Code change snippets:
::::::::
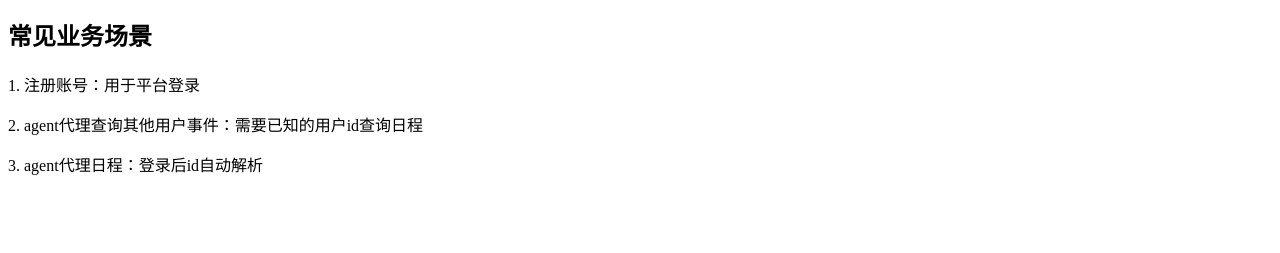
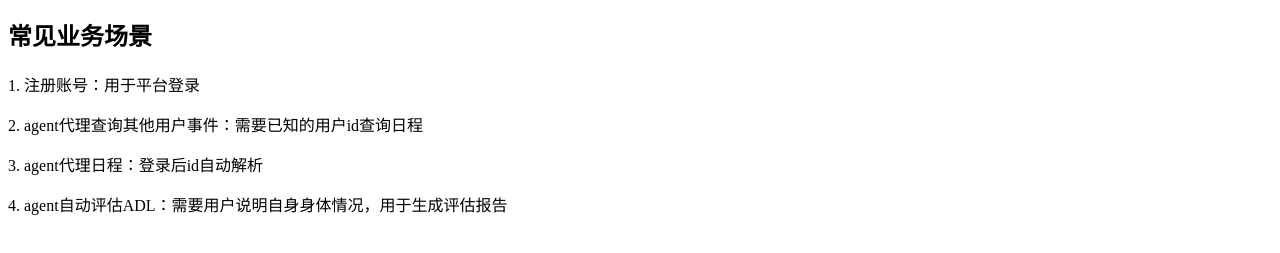
Before and after one commit to Syyylvie/Calenplanner, a plain HTML site: page index.html in a window 1280 px wide. Shown: the part 93-346 px from the top of the page. Drawn offline with Linux system fonts and the light colour scheme.

```diff
--- a/index.html
+++ b/index.html
@@ -6,3 +6,4 @@
 <p>1. 注册账号：用于平台登录</p>
 <p>2. agent代理查询其他用户事件：需要已知的用户id查询日程</p>
 <p>3. agent代理日程：登录后id自动解析</p>
+<p>4. agent自动评估ADL：需要用户说明自身身体情况，用于生成评估报告</p>
```
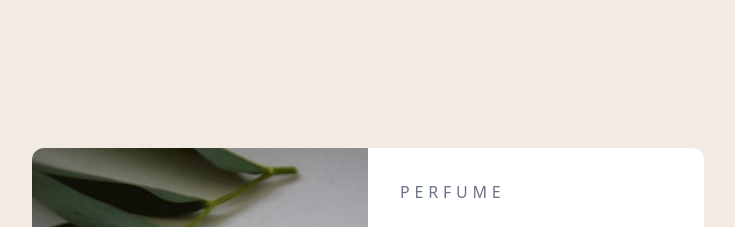
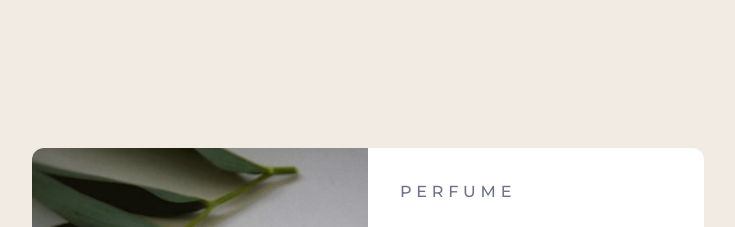
Before and after one commit to sagardwivedi/Product-Preview, a React (Create React App) app: page / in a window 1280 px wide. Shown: the top 227 px of the page, without its empty margins (272-1007 px from the left). Built offline with nearby package versions, Linux system fonts and the light colour scheme.

Commit message:
Checking Something

```diff
--- a/src/App.tsx
+++ b/src/App.tsx
@@ -18,7 +18,7 @@ const App = () => {
           alt="logo"
         />
         <div className="space-y-5 bg-white p-[23px] sm:space-y-6 sm:p-8">
-          <p className="uppercase tracking-[0.3rem] text-DarkGrayishBlue">
+          <p className="uppercase font-Mon tracking-[0.3rem] text-DarkGrayishBlue">
             perfume
           </p>
           <h2 className="font-Fra text-3xl font-bold text-VeyDarkBlue sm:text-4xl">
@@ -38,7 +38,7 @@ const App = () => {
           </p>
           <div className="pt-4">
             <button className="flex w-full items-center justify-center space-x-2 rounded-xl bg-DarkCyan p-4 font-medium text-white ring-VeyDarkBlue ring-offset-1 hover:bg-VeyDarkBlue focus:ring-2">
-              <img src={CartIcon} alt="" />
+              <img className="w-min h-min" src={CartIcon} alt="cart" />
               <span>Add to cart</span>
             </button>
           </div>
```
::::::::
Task description –
The data must be reproduced exactly, and no picture may appear in the copy.

Answer below –
Before and after one commit to Syyylvie/Calenplanner, a plain HTML site: page index.html in a window 1280 px wide. Shown: the part 93-346 px from the top of the page. Drawn offline with Linux system fonts and the light colour scheme.

```diff
--- a/index.html
+++ b/index.html
@@ -6,3 +6,4 @@
 <p>1. 注册账号：用于平台登录</p>
 <p>2. agent代理查询其他用户事件：需要已知的用户id查询日程</p>
 <p>3. agent代理日程：登录后id自动解析</p>
+<p>4. agent自动评估ADL：需要用户说明自身身体情况，用于生成评估报告</p>
```
Before and after one commit to sagardwivedi/Product-Preview, a React (Create React App) app: page / in a window 1280 px wide. Shown: the top 227 px of the page, without its empty margins (272-1007 px from the left). Built offline with nearby package versions, Linux system fonts and the light colour scheme.

Commit message:
Checking Something

```diff
--- a/src/App.tsx
+++ b/src/App.tsx
@@ -18,7 +18,7 @@ const App = () => {
           alt="logo"
         />
         <div className="space-y-5 bg-white p-[23px] sm:space-y-6 sm:p-8">
-          <p className="uppercase tracking-[0.3rem] text-DarkGrayishBlue">
+          <p className="uppercase font-Mon tracking-[0.3rem] text-DarkGrayishBlue">
             perfume
           </p>
           <h2 className="font-Fra text-3xl font-bold text-VeyDarkBlue sm:text-4xl">
@@ -38,7 +38,7 @@ const App = () => {
           </p>
           <div className="pt-4">
             <button className="flex w-full items-center justify-center space-x-2 rounded-xl bg-DarkCyan p-4 font-medium text-white ring-VeyDarkBlue ring-offset-1 hover:bg-VeyDarkBlue focus:ring-2">
-              <img src={CartIcon} alt="" />
+              <img className="w-min h-min" src={CartIcon} alt="cart" />
               <span>Add to cart</span>
             </button>
           </div>
```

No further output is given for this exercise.